- _Edit difference data_
__________________________________________________

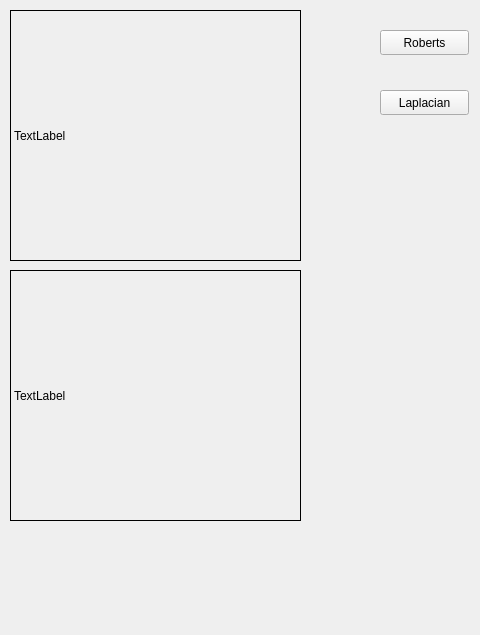
Qt form edge.ui (s-woon/PyQT5) before a commit; both pictures show x 0 to 480 and y 0 to 635 of the 826 by 635 pixel window.
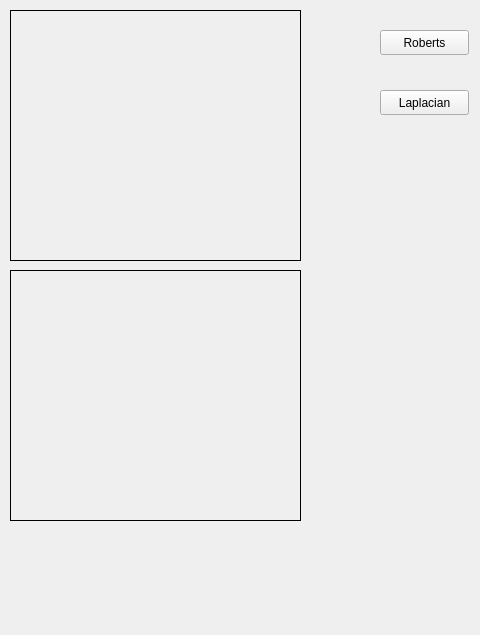
The same form after that commit.

Patch:
```diff
--- a/edge.ui
+++ b/edge.ui
@@ -26,7 +26,7 @@
     <string notr="true">border: 1px solid black</string>
    </property>
    <property name="text">
-    <string>TextLabel</string>
+    <string/>
    </property>
   </widget>
   <widget class="QLabel" name="edgeCam">
@@ -42,7 +42,7 @@
     <string notr="true">border: 1px solid black</string>
    </property>
    <property name="text">
-    <string>TextLabel</string>
+    <string/>
    </property>
   </widget>
   <widget class="QPushButton" name="robertsBtn">
```
Left out of the diff: 16 changed lines with no effect on the pictures.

__________________________________________________

- _Task requirements_
All lines in the records above with "pictures" need to be found and copied.

- _Result below_
Qt form edge.ui (s-woon/PyQT5) before a commit; both pictures show x 0 to 480 and y 0 to 635 of the 826 by 635 pixel window.
Left out of the diff: 16 changed lines with no effect on the pictures.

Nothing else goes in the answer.